Born in rural Hesse, Germany, Leo Strauss (1899–1973) became an active Zionist and philosopher during the tumultuous and fractious Weimar Republic. As Eugene R. Sheppard demonstrates in this groundbreaking and engaging book, Strauss gravitated towards such thinkers as Franz Rosenzweig, Martin Heidegger, and Carl Schmitt as he sought to identify and overcome fundamental philosophical, political, and theological crises. The rise of Nazism impelled Strauss as a young Jewish émigré, first in Europe and then in America, to grapple with—and accommodate his thought to—the pressing challenges of exile. In confronting his own state of exile, Strauss enlisted premodern Jewish thinkers such as Moses Maimonides and Baruch Spinoza who earlier addressed the problem of reconciling their competing loyalties as philosophers and Jews.

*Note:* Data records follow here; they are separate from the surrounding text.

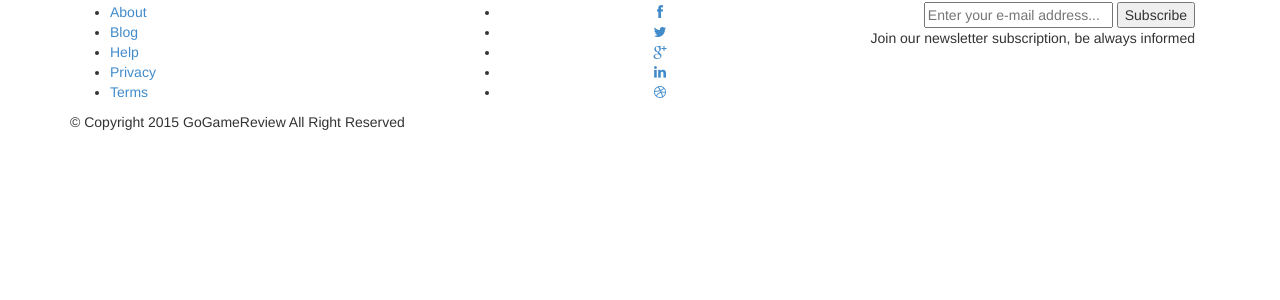
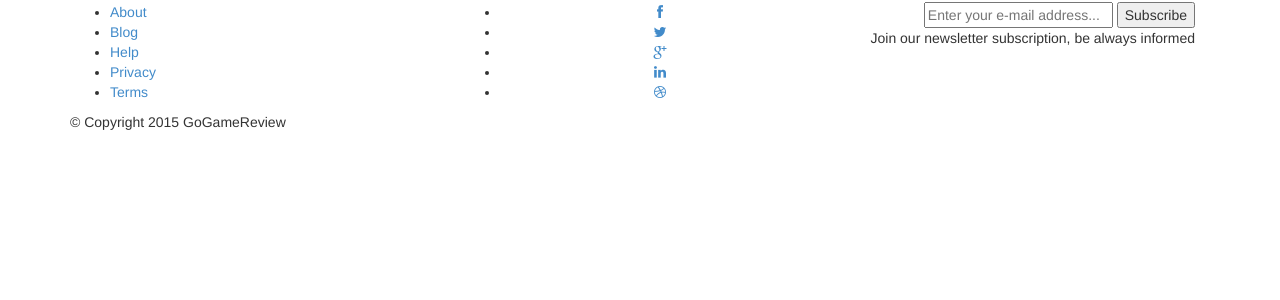
Before and after one commit to drakethomas33/go-game-reviews, a Django app: page / in a window 1280 px wide. Shown: the part 267-567 px from the top of the page. Run offline with Django 3.2, Linux system fonts and the light colour scheme; some libraries are stand-ins or nearby versions.

Commit message:
looks ugly

```diff
--- a/project/templates/index.html
+++ b/project/templates/index.html
@@ -661,7 +661,7 @@
 							</ul>
 
 							<div id="footer_copy">
-								<p>&copy; Copyright 2015 <span>GoGameReview</span> All Right Reserved</p>
+								<p>&copy; Copyright 2015 <span>GoGameReview</span></p>
 							</div>
 						</div>	<!-- End Footer Navigation Menu -->
 
```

This is the first study to frame Strauss’s political philosophy around his critique of liberalism and the problem of exile. Sheppard follows Strauss from Europe to the United States, a journey of a conservative Weimar Jew struggling with modern liberalism and the existential and political contours of exile. Strauss sought to resolve the conflicts of a Jew unwilling to surrender loyalty to his ancestral community and equally unwilling to adhere to the strictures of orthodox observance. Strauss saw truth and wisdom as transcending particular religious and national communities, as well as the modern enlightened humanism in which he himself had been nurtured. In his efforts to navigate between the Jewish and the philosophical, the ancient and the modern, Berlin and New York, Strauss developed a distinctively programmatic way of reading and writing “between the lines.” Sheppard recaptures the complexity and intrigue of this project which has been ignored by those who both reject and claim Strauss’s legacy.

Reviews:

"Sheppard offers a fascinating alternative reading of the Straussian project. Sheppard maintains that Strauss's exilic politics can also point to social imperfection and address injustices and fragmentation brought about by modern governments."
H-Net

"[An] indispensable guide." —Religious Studies Review

"Eugene Sheppard is an intellectual historian who as such rejects the possibility of the "timeless mind" that Strauss accepts, and who therefore writes from a perspective outside Strauss. But he is not unfriendly to him, and thanks him for having "widened my own horizons.""—Claremont Review of Books

Endorsements:

“For those of us who cleave to the rather un-Straussian conviction that the historical origins of philosophical ideas somehow inform the ideas themselves, Eugene Sheppard's book fufills a crucial need. Leo Strauss and the Politics of Exile helps us to understand the existential dimension in Strauss's own experience of exile—the trauma of politico-cultural dislocation—which constituted the very grounding for Strauss's reflections upon both the modern Jewish condition and the place of philosophy in the modern world.”—Peter Eli Gordon, Harvard University

“In this excellent historical genealogy of Leo Strauss's thought, Eugene Sheppard moves beyond uninformed polemics on both sides to provide hitherto unavailable information as well as expert historical knowledge of the contexts in which Straussianism was born. Especially noteworthy are the book's pioneering treatments of Strauss against the backdrop of German-Jewish intellectual history and the history of Zionist controversies, for as Sheppard abundantly shows, the details of these contexts are decisive for making sense of Strauss's texts. Sheppard's interpretation of the Straussian philosopher as Jewish exile is novel and exciting. And it prompts us to wonder if this 'best friend of liberal democracy' ever succeeded in fully breaking from the explosive politics of the Weimar Right.”—Samuel Moyn, Columbia University



EUGENE R. SHEPPARD is Associate Professor of Modern Jewish History and Thought and Associate Director of the Tauber Institute at Brandeis University.






Fri, 21 Feb 2014 10:52:52 -0500